Written by CNN Staff Writer
Any stargazer needs to have watched the Northern Lights at least once, but finding a spot to gaze at the stunning spectacles of the natural phenomenon can be tricky.
An optical phenomenon sparked by a collision of charged particles between the Earth and the sun, the Northern Lights occur sporadically around the world — and can be seen throughout Europe, northern Africa and Siberia.
What makes them even more striking is the fact that they can be seen up to 300 miles (480 kilometers) away.
Spectators expect the giant explosions of light to erupt regularly during the Antarctic winter, but because new satellites such as the Iridium Next have not been deployed, the aurora may remain unshown.
Stunning views of Aurora Borealis from Iland (Steve Bryson / UIG / Getty Images)
But from January, thousands of people can escape the Arctic chill to check out the dazzling light show for themselves, thanks to a number of “chicken-n-egg” events that create the clear skies that enable the first sightings to occur.
These include moon-fullings, high-altitude migrations from the North Pole and natural seasonal time changes.
According to Dr. Alan Duffy, a Scot who runs the Aurora Borealis website Northern Lights Magazine, he expects these events to be bigger than ever during the winter months, given that the vast green light show of St. Anthony’s Day on January 4 — which marks the birth of Christ in the Holy Land — tends to be reduced by a winter snowfall.
“What we expect to see during the winter months are flares of energy from the sun that have no bearing on Earth,” said Duffy, who was among the first to detect the phenomenon for Europe, after he captured the first “event” on the 25th anniversary of his arrival to the continent in 1987.
Duffy believes these events are generated by solar radiation and magnetic fields.
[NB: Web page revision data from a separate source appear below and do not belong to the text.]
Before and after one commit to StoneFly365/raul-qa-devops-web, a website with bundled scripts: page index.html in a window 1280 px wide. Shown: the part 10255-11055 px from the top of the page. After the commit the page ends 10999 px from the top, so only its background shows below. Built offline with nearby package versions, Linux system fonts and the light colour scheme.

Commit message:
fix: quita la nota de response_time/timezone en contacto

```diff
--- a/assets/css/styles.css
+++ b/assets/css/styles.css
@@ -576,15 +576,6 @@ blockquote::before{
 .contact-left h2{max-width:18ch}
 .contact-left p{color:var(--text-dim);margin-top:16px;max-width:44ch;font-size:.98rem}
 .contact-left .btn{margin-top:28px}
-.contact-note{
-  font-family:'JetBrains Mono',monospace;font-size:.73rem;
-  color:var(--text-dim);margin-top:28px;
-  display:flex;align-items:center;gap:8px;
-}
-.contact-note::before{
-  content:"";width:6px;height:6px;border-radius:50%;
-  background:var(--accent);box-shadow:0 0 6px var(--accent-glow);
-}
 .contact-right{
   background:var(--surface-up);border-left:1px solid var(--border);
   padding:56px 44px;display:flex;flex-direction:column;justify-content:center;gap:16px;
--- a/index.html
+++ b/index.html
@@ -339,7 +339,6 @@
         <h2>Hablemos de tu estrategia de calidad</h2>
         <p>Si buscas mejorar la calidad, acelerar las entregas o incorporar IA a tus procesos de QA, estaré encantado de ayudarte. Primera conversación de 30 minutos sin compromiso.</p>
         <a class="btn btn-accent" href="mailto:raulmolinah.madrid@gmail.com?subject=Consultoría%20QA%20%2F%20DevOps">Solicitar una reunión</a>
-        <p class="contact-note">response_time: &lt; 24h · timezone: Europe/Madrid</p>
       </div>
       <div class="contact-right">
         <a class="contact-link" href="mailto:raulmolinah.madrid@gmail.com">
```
This energy will collide with a layer of gas above the Earth called the magnetosphere, driving the Aurora Borealis to form.
While the phenomenon is easily visible in some places, particularly in northern Europe, much of Russia is covered in thick Arctic frost, as is Siberia. However, crucially, very cold temperatures aren’t necessary for the Aurora to be seen.
“The whole region is capable of seeing it, however, a significant group of views are lacking,” said Duffy.
Most of the audiences will be concentrated in the “borderlands of the Arctic Ocean, Iceland, Norway and perhaps Greenland.” “This means you have a huge number of views across the northern half of Europe and Eurasia, but you can only see the northern lights from these great spots due to the fact that the polar ice caps are more active than the western Arctic, and the dark ice cap stretches across to the North Pole,” said Duffy.
Could you still see it this winter? Well, it’s best to join a guided tour if you don’t mind a six-hour round trip from Iceland. But even then, it’s unlikely you will receive the spectacular images you’ve been used to seeing over the decades.